The Muslim then like a fluorocarbon gas is an unrecyclable, ungovernable, un-incompassable, toxic waste. It is not an object that is just mildly polluting certain social spaces within the modern social environment but an active subject has diffused itself throughout the planet and is responsible for wholescale global social crisis.
To be clear, this classificatory similarity is not what IRET? is about. Rather, noting and detailing the similarity is the starting point. The book argues that the classifications and the practices that constitute colonial racism and the practices that have generated the destruction of the natural environment are mutually self-reinforcing because they share a common root: they have a common mode of existence – a manner in which we humans are inserted, and deploy ourselves, in the world – that works as their generative principle. This is what is referred to in the book as ‘generalised domestication’. The book aims to explore this generalised domestication in so far as it constitutes a way of inhabiting the social and natural world. It analyses the practices and classifications that constitute its elementary structure.

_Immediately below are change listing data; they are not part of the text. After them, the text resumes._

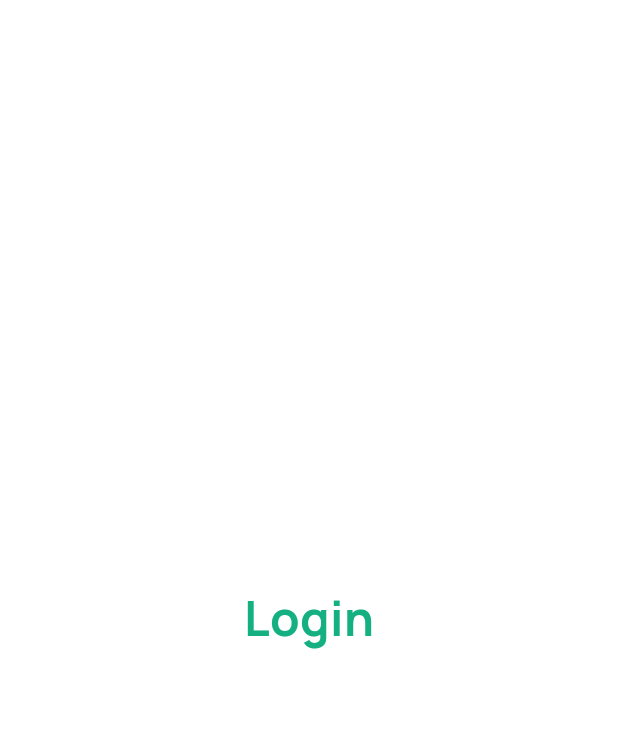
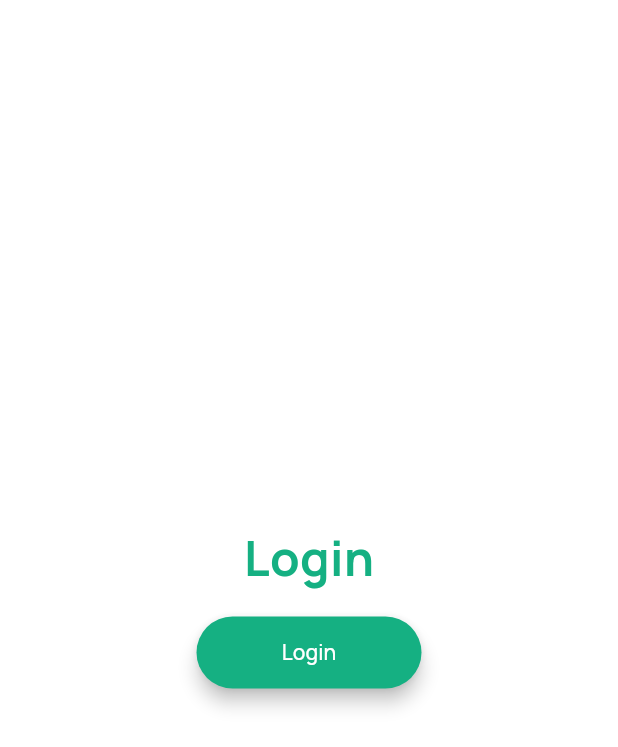
Before and after one commit to ChinmayJavalagi/MediReach, a Flutter app: the screen it shows after launch, on a phone screen of 412 x 824 dp. Shown: the top 747 px of the screen. Run offline on Flutter 3.47's test engine with Material 2 defaults, Android fonts, the phone set to English and light mode, and no system bars; our stand-ins replace google_fonts.

Commit message:
login_screen.dart added

```diff
--- /dev/null
+++ b/lib/components/custom_button.dart
@@ -0,0 +1,33 @@
+import 'package:flutter/material.dart';
+import 'package:google_fonts/google_fonts.dart';
+import 'package:medireach/utils/pallete.dart';
+
+import '../utils/constants.dart';
+
+class CustomButton extends StatelessWidget {
+  final String buttonText;
+  final Color buttonColor;
+
+  CustomButton({required this.buttonText, required this.buttonColor});
+
+  @override
+  Widget build(BuildContext context) {
+    return Padding(
+      padding: EdgeInsets.symmetric(vertical: 16.0),
+      child: Material(
+        elevation: 5.0,
+        color: buttonColor,
+        borderRadius: BorderRadius.circular(30.0),
+        child: MaterialButton(
+          onPressed: (){},
+          minWidth: 150.0,
+          height: 40.0,
+          child: Text(
+            buttonText,
+            style: GoogleFonts.manrope(textStyle: kButtonTextStyle),
+            ),
+          ),
+        ),
+      );
+  }
+}
--- a/lib/main.dart
+++ b/lib/main.dart
@@ -22,7 +22,7 @@ class MyApp extends StatelessWidget {
             backgroundColor: Pallete.whiteColor,
           )
       ),
-      home: const LoginScreen(),
+      home: const SplashScreen(),
     );
   }
 }
--- a/lib/screens/login_screen.dart
+++ b/lib/screens/login_screen.dart
@@ -2,6 +2,7 @@ import 'package:flutter/cupertino.dart';
 import 'package:flutter/material.dart';
 import 'package:google_fonts/google_fonts.dart';
 import 'package:medireach/utils/pallete.dart';
+import '../components/custom_button.dart';
 import '../utils/constants.dart';
 
 class LoginScreen extends StatelessWidget {
@@ -21,8 +22,8 @@ class LoginScreen extends StatelessWidget {
                   textStyle: kHeaderTextStyle,
                 ),
               ),
-
             ),
+            CustomButton(buttonText: 'Login', buttonColor: Pallete.primaryThemeColor,),
           ],
         ),
       ),
--- a/lib/utils/constants.dart
+++ b/lib/utils/constants.dart
@@ -8,3 +8,21 @@ const kHeaderTextStyle = TextStyle(
   fontSize: 32.0,
   fontWeight: FontWeight.bold,
 );
+
+const kButtonTextStyle = TextStyle(
+  color: Pallete.whiteColor,
+  fontSize: 14.0,
+  fontWeight: FontWeight.w500,
+);
+
+const kQuestionHeaderTextStyle = TextStyle(
+  color: Pallete.blackColor,
+  fontSize: 16.0,
+  fontWeight: FontWeight.bold,
+);
+
+const kQuestionTextStyle = TextStyle(
+  color: Pallete.blackColor,
+  fontSize: 24.0,
+  fontWeight: FontWeight.w600,
+);
```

Last but not least, it explores the way this structure is articulated to and came to constitute the core of mono-realist capitalist modernity, and how it continues to propel the always patriarchal, always racist, always speciesist drive to colonise the world that characterizes the modernist capitalist project.
This article has been re-posted on the Polity website by courtesy of the author, Ghassan Hage. The original article can be found at his blog.
Ghassan Hage is Professor of Anthropology and Social Theory at the University of Melbourne.